What is needed
What is needed is the full set of records, word for word, with no pictures.

Exercise input
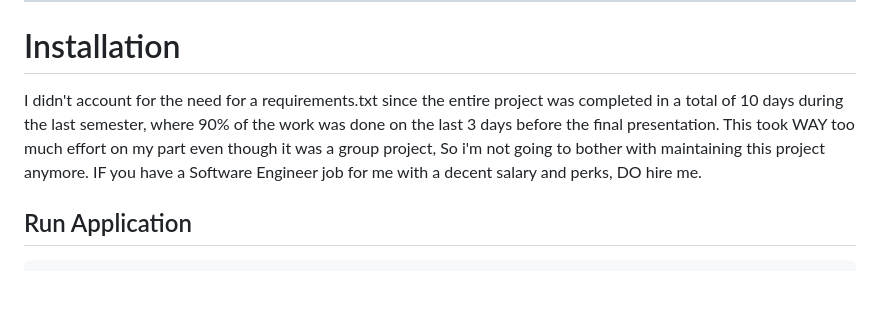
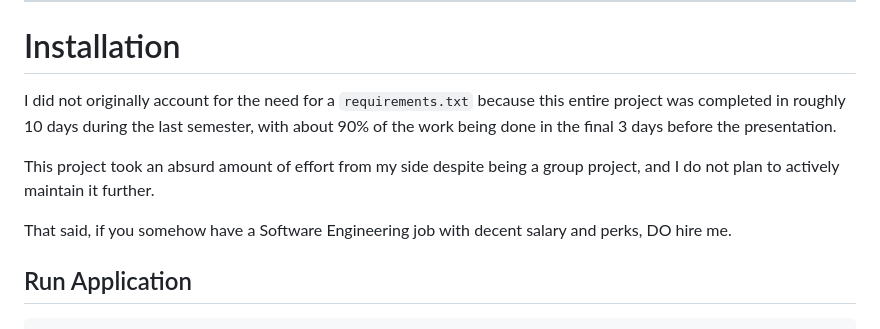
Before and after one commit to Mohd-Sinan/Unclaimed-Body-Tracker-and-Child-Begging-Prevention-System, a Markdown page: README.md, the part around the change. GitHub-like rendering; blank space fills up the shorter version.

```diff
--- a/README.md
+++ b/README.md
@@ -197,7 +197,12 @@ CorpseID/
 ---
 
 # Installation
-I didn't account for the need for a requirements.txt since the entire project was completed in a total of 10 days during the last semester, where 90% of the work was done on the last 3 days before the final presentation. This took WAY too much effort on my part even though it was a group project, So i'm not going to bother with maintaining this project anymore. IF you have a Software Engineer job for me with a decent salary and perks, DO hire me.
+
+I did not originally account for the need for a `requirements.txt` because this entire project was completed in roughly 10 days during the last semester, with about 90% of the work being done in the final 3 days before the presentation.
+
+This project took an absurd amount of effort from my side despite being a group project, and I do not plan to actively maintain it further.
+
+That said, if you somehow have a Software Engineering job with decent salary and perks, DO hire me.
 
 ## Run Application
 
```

Finished task
Before and after one commit to Mohd-Sinan/Unclaimed-Body-Tracker-and-Child-Begging-Prevention-System, a Markdown page: README.md, the part around the change. GitHub-like rendering; blank space fills up the shorter version.

```diff
--- a/README.md
+++ b/README.md
@@ -197,7 +197,12 @@ CorpseID/
 ---
 
 # Installation
-I didn't account for the need for a requirements.txt since the entire project was completed in a total of 10 days during the last semester, where 90% of the work was done on the last 3 days before the final presentation. This took WAY too much effort on my part even though it was a group project, So i'm not going to bother with maintaining this project anymore. IF you have a Software Engineer job for me with a decent salary and perks, DO hire me.
+
+I did not originally account for the need for a `requirements.txt` because this entire project was completed in roughly 10 days during the last semester, with about 90% of the work being done in the final 3 days before the presentation.
+
+This project took an absurd amount of effort from my side despite being a group project, and I do not plan to actively maintain it further.
+
+That said, if you somehow have a Software Engineering job with decent salary and perks, DO hire me.
 
 ## Run Application
 
```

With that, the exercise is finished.